Stone Fruit

~ after Li-Young Lee

In another land, I used to know 
          you only in one form— drenched

in syrup, packed 6-8 halves to a can;
         unnatural gold, firm at first to the bite,

tufted cup sometimes still faintly rouged 
        with pink where hands pried the pit loose

in a factory, perhaps somewhere in the south
        where I now live. But I never knew the way 

light fell through orchards at dusk or dawn, 
        how the smells of ripening mingled with dust,

or if every fruit picker in this country still looks
        like me. I read a Chinese folk tale of a boatman 

who lost his way and wound up in a village fenced
        from time, suspended in peach blossoms—

The story says, everyone who forgets what such
        happiness is like, loses the chance to be immortal.

I also know a poem that gave me a peach before I ever 
       bit into the actual flesh of one: that traced its provenance 

before a boy at a roadside stand dropped them, 
       still warm from the sun, into a paper bag. And thus 

I learned how words, too, conjure the same 
       sugar and skin, how they dapple in both 

shadow and sunlight. As for what is impossible 
       and what we find we can hold in our hands, 

it should always be a bittersweetness, tasting the gift
      which comes from seed we did not sow ourselves.


One Reply to “Stone Fruit”

Leave a Reply

Your email address will not be published.
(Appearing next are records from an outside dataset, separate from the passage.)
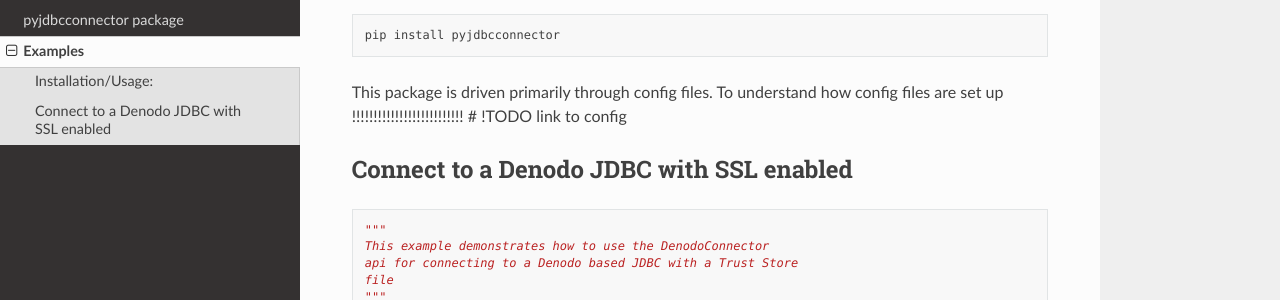
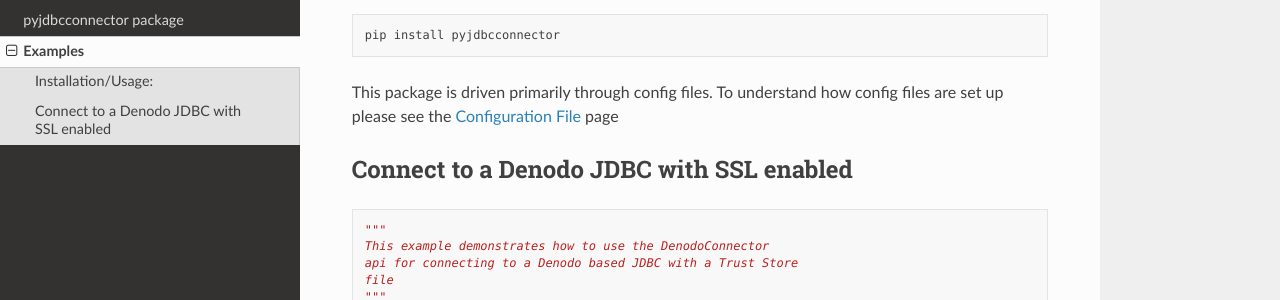
Before and after one commit to DanWertheimer/pyJDBCConnector, a Sphinx documentation site: the page built from docs/examples.rst, in a window 1280 px wide and 1242 px high. Shown: the part 250-550 px from the top of the window. Built offline with Sphinx 7.4.7 and the Read the Docs theme 2.0.0, drawn with Linux system fonts in a browser that asks for light colours.

Commit message:
updated docs

```diff
--- a/docs/conf.py
+++ b/docs/conf.py
@@ -33,7 +33,11 @@
 # Add any Sphinx extension module names here, as strings. They can be
 # extensions coming with Sphinx (named 'sphinx.ext.*') or your custom
 # ones.
-extensions = ['sphinx.ext.autodoc', 'sphinx.ext.coverage', 'sphinx.ext.napoleon'
+extensions = ['sphinx.ext.autodoc',
+              'sphinx.ext.coverage',
+              'sphinx.ext.napoleon',
+              'sphinx.ext.intersphinx',
+              'sphinx.ext.autosectionlabel'
               ]
 
 # Add any paths that contain templates here, relative to this directory.
--- a/docs/configuration.rst
+++ b/docs/configuration.rst
@@ -1,3 +1,6 @@
+.. _Configuration:
+
+
 Configuration File
 -------------------
 The high level api for this package is config driven. This means that certain connections
--- a/docs/examples.rst
+++ b/docs/examples.rst
@@ -10,9 +10,7 @@
    pip install pyjdbcconnector
 
 This package is driven primarily through config files.
-To understand how config files are set up
-!!!!!!!!!!!!!!!!!!!!!!!!!!
-# !TODO link to config
+To understand how config files are set up please see the :ref:`Configuration` page
 
 Connect to a Denodo JDBC with SSL enabled
 *****************************************
```
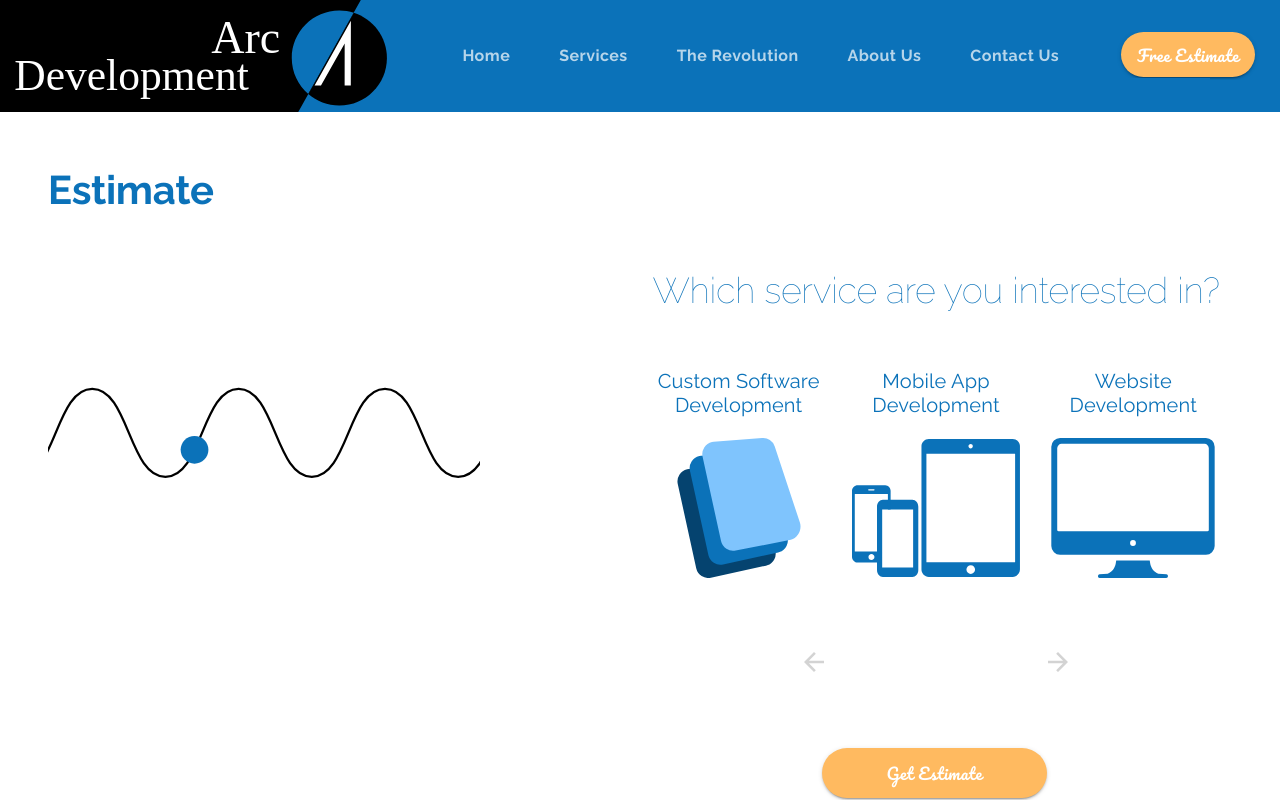
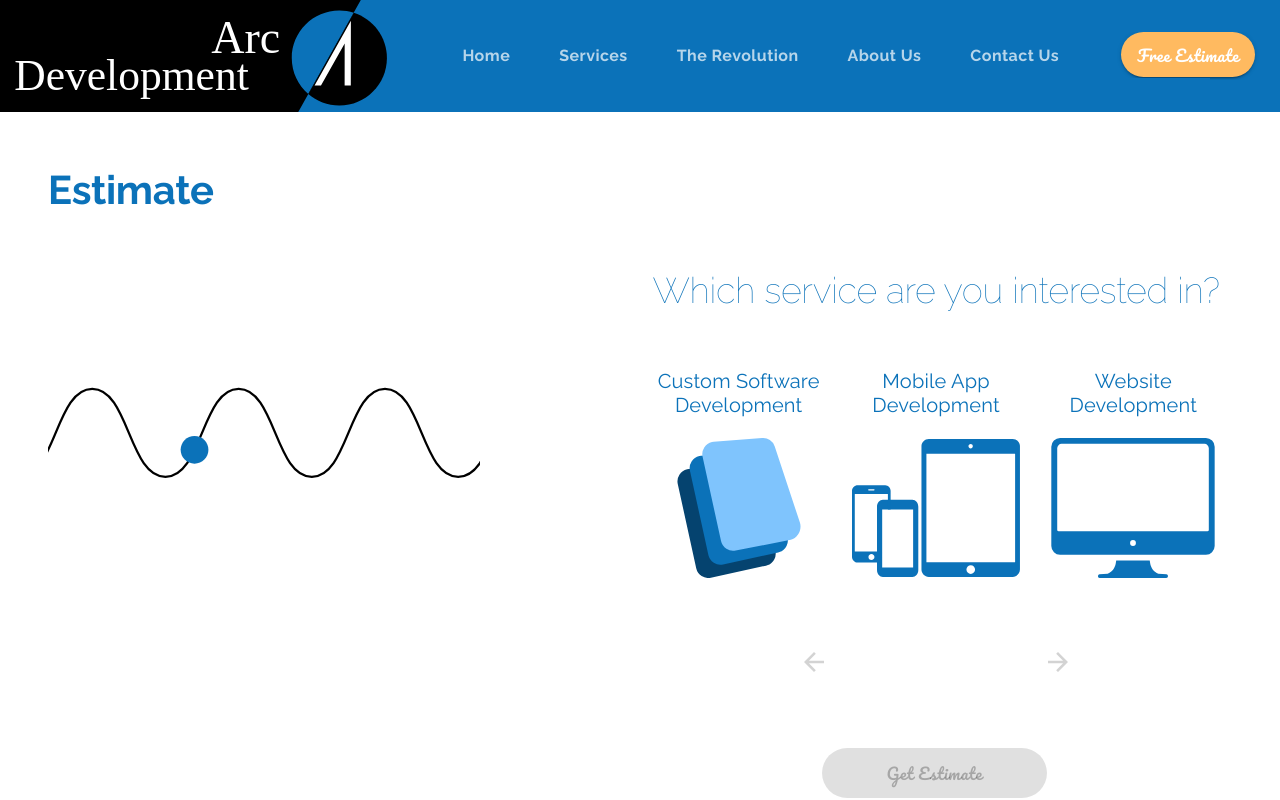
Before and after one commit to Jascha-Biederstedt/arcdevelopment, a React (Create React App) app: page /estimate in a window 1280 px wide. Shown: the top 800 px of the page. Built offline with nearby package versions, Linux system fonts and the light colour scheme.

Commit message:
Fix some bugs on estimate page

```diff
--- a/src/components/Contact.js
+++ b/src/components/Contact.js
@@ -1,5 +1,5 @@
 import React, { useState } from 'react';
-import { Link, Switch } from 'react-router-dom';
+import { Link } from 'react-router-dom';
 import { makeStyles, useTheme } from '@material-ui/core/styles';
 import Grid from '@material-ui/core/Grid';
 import Typography from '@material-ui/core/Typography';
@@ -64,6 +64,7 @@ const useStyles = makeStyles(theme => ({
   message: {
     border: `2px solid ${theme.palette.common.primaryColor}`,
     marginTop: '5em',
+    padding: '0.5em',
     borderRadius: 5,
   },
   sendButton: {
@@ -365,6 +366,7 @@ const Contact = ({ setValue }) => {
                 fullWidth
                 className={classes.message}
                 multiline
+                placeholder="Tell us more about your project"
                 rows={10}
                 onChange={event => setMessage(event.target.value)}
               />
--- a/src/components/Estimate.js
+++ b/src/components/Estimate.js
@@ -38,7 +38,6 @@ import globe from '../assets/globe.svg';
 import biometrics from '../assets/biometrics.svg';
 
 import estimateAnimation from '../animations/estimateAnimation/data.json';
-import { Block } from '@material-ui/icons';
 
 //****************************************************
 // STYLES
@@ -75,6 +74,7 @@ const useStyles = makeStyles(theme => ({
   message: {
     border: `2px solid ${theme.palette.common.primaryColor}`,
     margin: '3em 0 2em',
+    padding: '0.5em',
     borderRadius: 5,
   },
   specialText: {
@@ -669,6 +669,30 @@ const Estimate = () => {
     }
   };
 
+  const estimateDisabled = () => {
+    let disabled = true;
+
+    const emptySelections = questions
+      .map(question => question.options.filter(option => option.selected))
+      .filter(question => question.length === 0);
+
+    if (questions.length === 2) {
+      if (emptySelections.length === 1) {
+        disabled = false;
+      }
+    } else if (questions.length === 1) {
+      disabled = true;
+    } else if (
+      emptySelections.length < 3 &&
+      questions[questions.length - 1].options.filter(option => option.selected)
+        .length > 0
+    ) {
+      disabled = false;
+    }
+
+    return disabled;
+  };
+
   const softwareSelection = (
     <Grid container direction="column" style={{ marginTop: '3em' }}>
       <Grid
@@ -836,12 +860,13 @@ const Estimate = () => {
                 </Typography>
               </Grid>
               <Grid item container>
-                {question.options.map(option => (
+                {question.options.map((option, index) => (
                   <Grid
                     item
                     container
                     direction="column"
                     md
+                    key={index}
                     component={Button}
                     onClick={() => handleSelect(option.id)}
                     style={{
@@ -911,6 +936,7 @@ const Estimate = () => {
           <Button
             variant="contained"
             className={classes.estimateButton}
+            disabled={estimateDisabled()}
             onClick={() => {
               setDialogOpen(true);
               getTotal();
@@ -991,6 +1017,7 @@ const Estimate = () => {
                   id="message"
                   fullWidth
                   className={classes.message}
+                  placeholder="Tell us more about your project"
                   multiline
                   rows={10}
                   onChange={event => setMessage(event.target.value)}
@@ -1000,6 +1027,7 @@ const Estimate = () => {
                 <Typography
                   variant="body1"
                   align={matchesSM ? 'center' : undefined}
+                  style={{ lineHeight: 1.25 }}
                   paragraph
                 >
                   We can create this digital solution for an estimated{' '}
@@ -1037,6 +1065,14 @@ const Estimate = () => {
                   variant="contained"
                   className={classes.estimateButton}
                   style={{ marginLeft: 0 }}
+                  disabled={
+                    name.length === 0 ||
+                    email.length === 0 ||
+                    phone.length === 0 ||
+                    message.length === 0 ||
+                    emailHelper.length !== 0 ||
+                    phoneHelper.length !== 0
+                  }
                 >
                   Place Request
                   <img
```
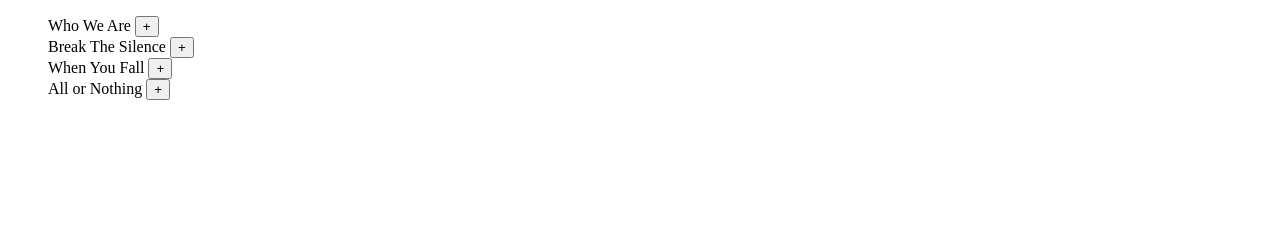
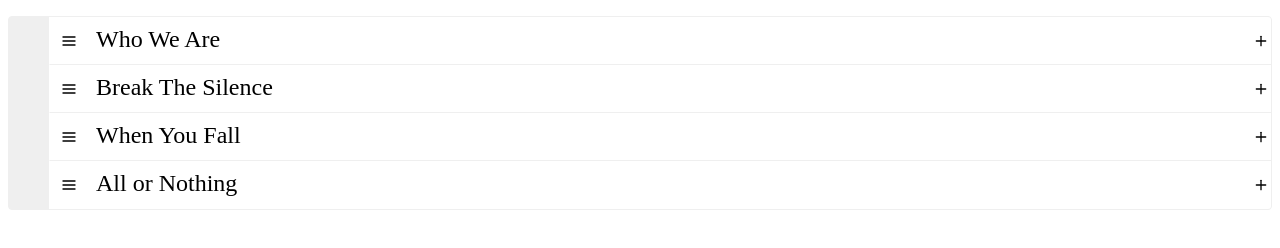
Before and after one commit to Tscheffrey/setlist-composer, a Gatsby site: page / in a window 1280 px wide. Built offline with nearby package versions, Linux system fonts and the light colour scheme; Gatsby itself is replaced by a stand-in of ours.

Commit message:
basic setup

```diff
--- a/package.json
+++ b/package.json
@@ -9,7 +9,9 @@
     "gatsby-link": "^1.6.46",
     "gatsby-plugin-react-helmet": "^2.0.11",
     "gatsby-plugin-styled-components": "^2.0.11",
+    "polished": "^1.9.3",
     "react-helmet": "^5.2.0",
+    "react-icons": "^3.0.5",
     "react-sortable-hoc": "^0.8.3",
     "shortid": "^2.2.12",
     "styled-components": "^3.4.2"
--- a/src/components/ListItem.js
+++ b/src/components/ListItem.js
@@ -1,12 +1,64 @@
 import React, {Component} from 'react';
-import styled from 'styled-components'
+import styled from 'styled-components';
+import { ellipsis } from 'polished'
+import { FiPlus, FiMenu, } from 'react-icons/fi';
 
-const Container = styled.div`
+const Container = styled.li`
+  list-style-type: none;
+  margin: 0;
   cursor: grab;
+  background: white;
+  border: 1px solid transparent;
+  border-bottom-color: #efefef;
+  width: 100%;
+  display: flex;
+  padding: 8px 4px;
+  user-select: none;
+  &:last-child {
+    border-bottom-color: transparent;
+  }
 `
 
-const AddButton = styled.button`
+const Button = styled.div`
   cursor: pointer;
+  height: 30px;
+  width: 30px;
+  display: flex;
+  align-items: center;
+  justify-content: center;
+  flex-shrink: 0;
+`
+
+const AddButton = Button.extend`
+
+`
+
+const DragHandleWrapper = styled.div`
+  height: 30px;
+  width: 30px;
+  display: flex;
+  align-items: center;
+  justify-content: center;
+  flex-shrink: 0;
+`
+
+const Title = styled.span`
+  font-size: 24px;
+  ${ellipsis()}
+`
+
+const FlexibleSpacer = styled.div`
+  height: 10px;
+  width: auto;
+  flex-grow: 999999999;
+`
+
+const FixedSpacer = styled.div`
+  height: 10px;
+  ${'' /* background: red; */}
+  flex-grow: 0;
+  flex-shrink: 0;
+  width: ${props => props.width  ? props.width : 8 }px;
 `
 
 class ListItem extends React.Component {
@@ -17,8 +69,15 @@ class ListItem extends React.Component {
   render(){
     return(
       <Container>
-        {this.props.item.title + ' '}
-        <AddButton>+</AddButton>
+        <DragHandleWrapper>
+          <FiMenu/>
+        </DragHandleWrapper>
+        <FixedSpacer width={12}/>
+        <Title>{this.props.item.title}</Title>
+        <FlexibleSpacer/>
+        <AddButton>
+          <FiPlus/>
+        </AddButton>
       </Container>
     )
   }
--- a/src/layouts/index.css
+++ b/src/layouts/index.css
@@ -5,6 +5,8 @@ html {
 }
 body {
   margin: 0;
+  padding: 0;
+  font-family: sans-serif;
 }
 article,
 aside,
@@ -198,7 +200,6 @@ html {
 }
 body {
   color: hsla(0, 0%, 0%, 0.8);
-  font-family: georgia, serif;
   font-weight: normal;
   word-wrap: break-word;
   font-kerning: normal;
--- a/src/pages/index.js
+++ b/src/pages/index.js
@@ -3,18 +3,26 @@ import Link from 'gatsby-link'
 import {SortableContainer, SortableElement, arrayMove} from 'react-sortable-hoc';
 import ListItem from '../components/ListItem'
 import Shortid from 'shortid'
+import styled from 'styled-components';
 
 const SortableItem = SortableElement(({value}) =>
   <ListItem item={value} />
 );
 
+const SortableListContainer = styled.ul`
+  background: #efefef;
+  border: 1px solid #efefef;
+  border-radius: 4px;
+  overflow: hidden;
+`
+
 const SortableList = SortableContainer(({items}) => {
   return (
-    <ul>
+    <SortableListContainer>
       {items.map((item, index) => (
         <SortableItem key={item.key} index={index} value={item} />
       ))}
-    </ul>
+    </SortableListContainer>
   );
 });
 
@@ -46,7 +54,7 @@ class SortableComponent extends React.Component {
     });
   };
   render() {
-    return <SortableList items={this.state.items} onSortEnd={this.onSortEnd} />;
+    return <SortableList lockAxis='y' items={this.state.items} onSortEnd={this.onSortEnd} />;
   }
 }
 
```
Also changed, not shown: src/util/media.js (added, +36 -0 lines), 1 other file.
Required fields are marked *

This site uses Akismet to reduce spam. Learn how your comment data is processed.